We have reported two cases of chylothorax after radical esophagectomy who underwent surgical intervention using a transhiatal approach, Both patients were successfully treated via supradiaphragmatic TD ligation on both sides of the descending aorta in a single surgical site during a single-stage surgery for duplicated TDs. Transhiatal TD ligation did not require one-lung ventilation and could be performed without direct visualization of the injured intrathoracic area. To our knowledge, this is the first report of bilateral TD ligation performed with the transhiatal approach for chylothorax after esophagectomy.
Left-sided TD has been previously described. In 1953, Adachi et al. performed 261 autopsies and described nine types of anatomical variation . Types I, II, and III involve bilateral TDs; types IV, V, and VI involve right-sided TD; and types VII, VIII, and IX involve left-sided TD. Furthermore, types I, IV, and VII involve bilateral outflow; types II, V, and VIII involve right outflow; and types III, VI, and IX involve left outflow. None of the autopsies revealed type I, II, VII, and VIII TDs. Therefore, in clinical practice, patients with left-sided TD are classified as Type III or IX, and the frequency of left-sided TD is as high as 7.8–10.6% [8,9,10]. Transthoracic ligation of the TD is the standard surgical procedure for post-esophagectomy chylothorax; therefore, bilateral TDs are commonly treated with a bilateral transthoracic approach [3, 11,12,13,14]. This approach requires changing the patients’ posture during surgery, extending the surgical duration. Conversely, the transhiatal approach allows the ligation of right and left-sided TDs in a single surgical site and during a single-stage surgery in the supine position.

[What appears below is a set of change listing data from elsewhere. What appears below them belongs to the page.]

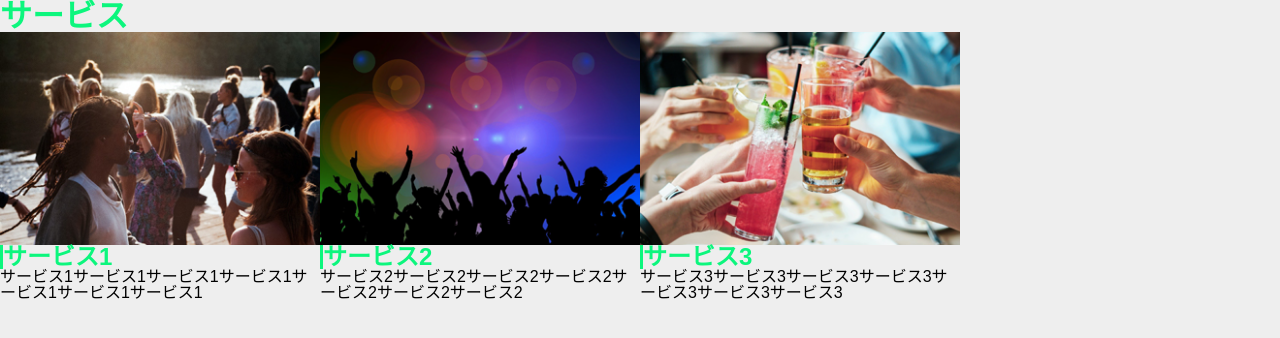
Repository: sonoyama01/dezasuta
Page: 第３回課題/work2/index.html
An editor plug-in stored every save of this project. The page is shown before and after the next save, followed by the edit.
The browser window is 1280 px wide. The pictures show the whole page.

Above is the page before, as saved 2024-04-27 22:34:34.

After the next save:
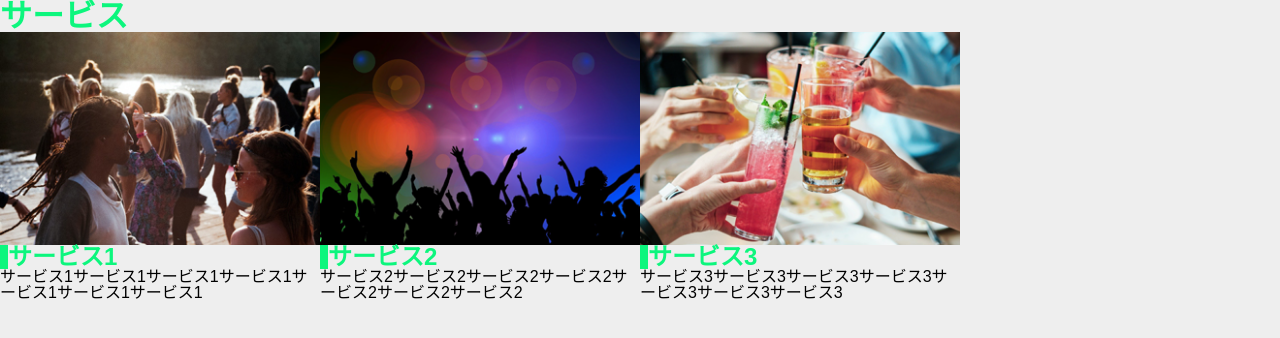
Saved 18 s later.
--- a/第３回課題/work2/css/style.css
+++ b/第３回課題/work2/css/style.css
@@ -10,7 +10,7 @@ h1 {
 
 h2 {
   color: rgb(12, 246, 125);
-  border-left: 3px solid rgb(12, 246, 125);
+  border-left: 8px solid rgb(12, 246, 125);
 }
 .box {
   display: flex;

Transhiatal TD ligation in the supradiaphragmatic space was first described by Miyamura et al. . Suzuki et al. later reported it as an effective surgical treatment for chylothorax . The lower posterior mediastinum was released for re-exploration through phrenotomy. The left-sided TD could be ligated using a procedure similar to that used for the right side in a single surgical site. The ability to ligate bilateral TDs through a hiatal approach is the major advantage of this approach in treating TD injury. Other studies have described that the retraction of the conduit and adhesiolysis are not difficult because this space has typically been dissected during the initial surgery and is friable . Even in our patients, the surgical site was easily exposed without adhesiolysis.

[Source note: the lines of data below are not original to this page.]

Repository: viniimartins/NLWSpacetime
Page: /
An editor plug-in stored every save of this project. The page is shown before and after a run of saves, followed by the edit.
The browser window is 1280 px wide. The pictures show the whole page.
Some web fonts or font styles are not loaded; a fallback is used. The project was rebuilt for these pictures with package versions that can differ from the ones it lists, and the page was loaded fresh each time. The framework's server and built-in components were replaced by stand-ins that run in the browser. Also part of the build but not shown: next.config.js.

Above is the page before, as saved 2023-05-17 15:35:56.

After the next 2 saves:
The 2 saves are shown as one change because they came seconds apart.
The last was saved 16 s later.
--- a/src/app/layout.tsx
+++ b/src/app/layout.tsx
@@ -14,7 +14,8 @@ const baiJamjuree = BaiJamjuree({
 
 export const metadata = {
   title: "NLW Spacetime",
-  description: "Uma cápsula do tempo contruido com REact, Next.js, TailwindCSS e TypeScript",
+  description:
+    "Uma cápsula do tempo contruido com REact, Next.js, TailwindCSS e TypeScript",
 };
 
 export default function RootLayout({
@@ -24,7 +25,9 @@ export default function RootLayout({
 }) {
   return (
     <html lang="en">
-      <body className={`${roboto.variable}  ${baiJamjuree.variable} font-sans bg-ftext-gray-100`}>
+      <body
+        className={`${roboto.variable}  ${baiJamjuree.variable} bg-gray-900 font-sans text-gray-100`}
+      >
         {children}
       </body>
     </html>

Another advantage of the transhiatal approach is the minimal cardiopulmonary invasiveness in which one-lung ventilation is avoided [16, 19, 20]. While patients with postoperative chylothorax have undergone major thoracic surgery and are often unsuitable for a transthoracic approach because of debilitation, the transhiatal approach minimizes the impact on circulatory and respiratory dynamics. Moreover, the identification and treatment of the actual site of the injured TD are not necessary with this approach [15, 16, 21]. The TD tends to be injured around the tracheal bifurcation during esophagectomy; however, due to the preceding surgery, the actual site of injury is difficult to detect intraoperatively [20, 22]. In the transhiatal approach, the TD is ligated at the supradiaphragmatic space (the afferent side of the injured lesion); thus, the lymph flow to the damaged area can be blocked [4, 15, 16]. Owing to these advantages, the transhiatal procedure is useful for patients who are ineligible for a transthoracic approach; for example, those who have undergone pulmonary surgery and esophagectomy.

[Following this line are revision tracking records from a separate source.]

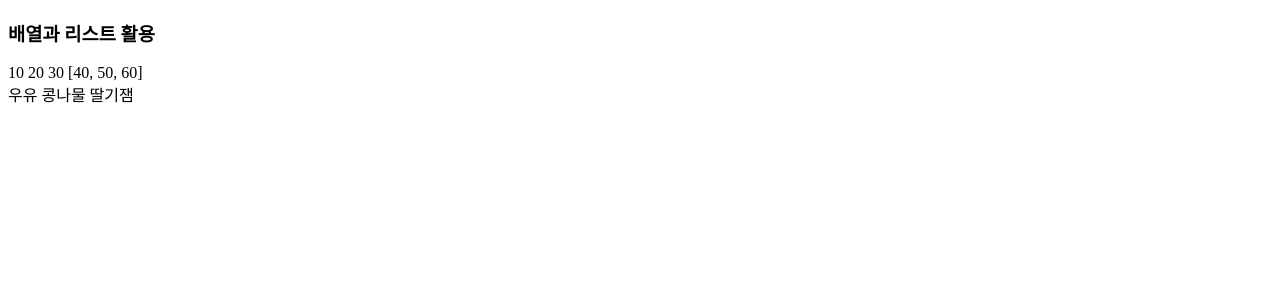
Repository: dbstjrals130/jspworks
Page: http://localhost/jwbook/ch01/scriptlet2.jsp
These files come from the project's save history. The page is drawn as it stood at one moment and after the next save; the edit follows.
The browser window is 1280 px wide. The pictures show the whole page.
The page is served by Tomcat 9.

Above is the page before, as saved 2023-11-20 02:46:06.

After the next save:
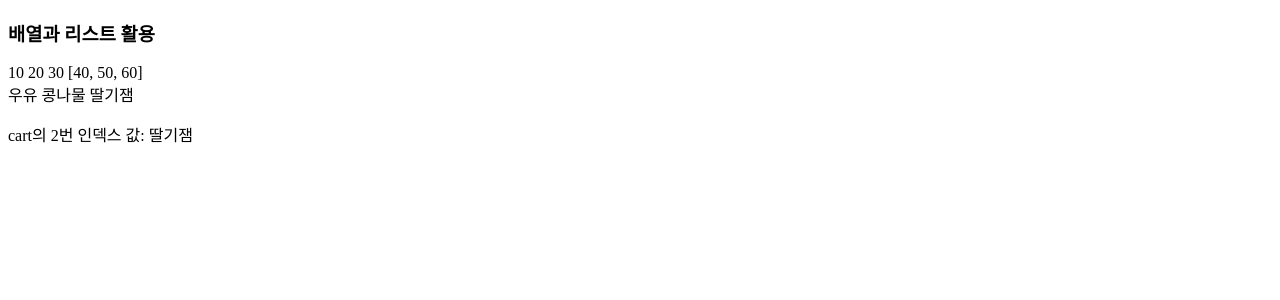
Saved 3 min 2 s later.
--- a/jwbook/src/main/webapp/ch01/scriptlet2.jsp
+++ b/jwbook/src/main/webapp/ch01/scriptlet2.jsp
@@ -33,7 +33,8 @@
 		for(String c : cart){
 			out.println(c);
 		}
+	%>
 
-	%>
+	<p>cart의 2번 인덱스 값: <%=cart.get(2) %></p>
 </body>
 </html>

The treatment for chylothorax remains controversial and evidence for the optimal management is lacking because of its low incidence. Radiological procedures using imaging devices, such as percutaneous lymphangiography, are superior in terms of reducing mortality; however, their effectiveness is presumably lower than that of surgery . Recently, the transhiatal laparoscopic approach was reported as a safe and fast procedure for the treatment of chylothorax [19, 23,24,25,26]. The laparoscopic approach was not adopted in our patients because it prioritizes gentle manipulation of the gastric conduit. This approach may be adopted based on proficiency.